Task prompt
Figure out how many lines in the records below hold the string "Config". That number alone is the answer.

◆ ◆ ◆ ◆

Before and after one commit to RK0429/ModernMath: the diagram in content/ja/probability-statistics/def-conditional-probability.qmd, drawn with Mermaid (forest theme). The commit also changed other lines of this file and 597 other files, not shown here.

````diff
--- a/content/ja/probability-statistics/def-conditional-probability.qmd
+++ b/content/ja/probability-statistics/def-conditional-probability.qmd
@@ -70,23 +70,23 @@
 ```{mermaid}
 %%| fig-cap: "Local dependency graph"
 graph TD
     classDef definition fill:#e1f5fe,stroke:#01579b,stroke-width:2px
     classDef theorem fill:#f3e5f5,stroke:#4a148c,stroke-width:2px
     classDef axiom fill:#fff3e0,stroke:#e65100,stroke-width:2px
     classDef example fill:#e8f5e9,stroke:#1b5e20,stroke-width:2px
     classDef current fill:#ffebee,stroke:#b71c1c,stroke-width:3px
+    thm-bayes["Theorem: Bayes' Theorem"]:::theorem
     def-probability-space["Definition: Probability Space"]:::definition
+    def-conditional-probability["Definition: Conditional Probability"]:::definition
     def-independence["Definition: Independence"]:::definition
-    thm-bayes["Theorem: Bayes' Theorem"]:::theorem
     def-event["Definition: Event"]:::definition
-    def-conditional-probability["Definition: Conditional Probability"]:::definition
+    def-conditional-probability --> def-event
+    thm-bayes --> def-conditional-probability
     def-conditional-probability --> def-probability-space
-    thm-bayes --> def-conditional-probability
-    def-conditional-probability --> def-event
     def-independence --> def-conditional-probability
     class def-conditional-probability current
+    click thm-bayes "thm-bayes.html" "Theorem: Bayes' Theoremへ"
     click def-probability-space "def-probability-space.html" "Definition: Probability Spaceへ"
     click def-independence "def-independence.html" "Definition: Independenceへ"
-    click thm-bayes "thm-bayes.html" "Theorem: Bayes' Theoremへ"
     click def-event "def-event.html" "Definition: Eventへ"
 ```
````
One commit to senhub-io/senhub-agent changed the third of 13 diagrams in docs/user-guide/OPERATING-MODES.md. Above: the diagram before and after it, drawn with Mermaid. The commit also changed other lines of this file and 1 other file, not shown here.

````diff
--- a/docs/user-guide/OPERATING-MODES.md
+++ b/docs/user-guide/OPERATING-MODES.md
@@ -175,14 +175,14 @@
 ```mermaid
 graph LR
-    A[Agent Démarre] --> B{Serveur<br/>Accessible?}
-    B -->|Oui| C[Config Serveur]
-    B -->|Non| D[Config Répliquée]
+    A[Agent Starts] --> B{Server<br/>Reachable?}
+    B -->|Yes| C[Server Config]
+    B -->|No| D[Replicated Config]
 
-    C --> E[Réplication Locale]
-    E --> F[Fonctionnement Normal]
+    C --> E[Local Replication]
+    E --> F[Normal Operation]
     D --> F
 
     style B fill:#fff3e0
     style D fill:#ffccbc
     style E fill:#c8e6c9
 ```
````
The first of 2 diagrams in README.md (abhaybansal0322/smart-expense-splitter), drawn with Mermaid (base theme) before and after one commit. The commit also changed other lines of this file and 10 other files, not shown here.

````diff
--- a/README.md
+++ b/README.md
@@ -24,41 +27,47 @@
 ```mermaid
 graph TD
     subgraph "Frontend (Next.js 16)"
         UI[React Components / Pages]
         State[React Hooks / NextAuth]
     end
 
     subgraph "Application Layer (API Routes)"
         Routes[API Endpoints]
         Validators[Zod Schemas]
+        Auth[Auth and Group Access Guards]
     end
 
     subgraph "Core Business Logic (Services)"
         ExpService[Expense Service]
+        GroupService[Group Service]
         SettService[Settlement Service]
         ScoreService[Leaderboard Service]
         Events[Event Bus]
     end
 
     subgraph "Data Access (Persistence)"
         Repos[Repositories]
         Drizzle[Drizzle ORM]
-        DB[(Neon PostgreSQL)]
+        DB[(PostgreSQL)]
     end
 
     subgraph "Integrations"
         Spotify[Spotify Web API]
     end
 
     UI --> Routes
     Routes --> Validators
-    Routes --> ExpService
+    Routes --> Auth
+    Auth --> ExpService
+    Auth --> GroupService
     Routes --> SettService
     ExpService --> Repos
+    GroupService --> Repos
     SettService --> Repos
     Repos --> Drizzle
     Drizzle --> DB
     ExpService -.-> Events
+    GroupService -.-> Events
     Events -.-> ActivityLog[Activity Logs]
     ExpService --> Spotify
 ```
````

◆ ◆ ◆ ◆

Final answer
4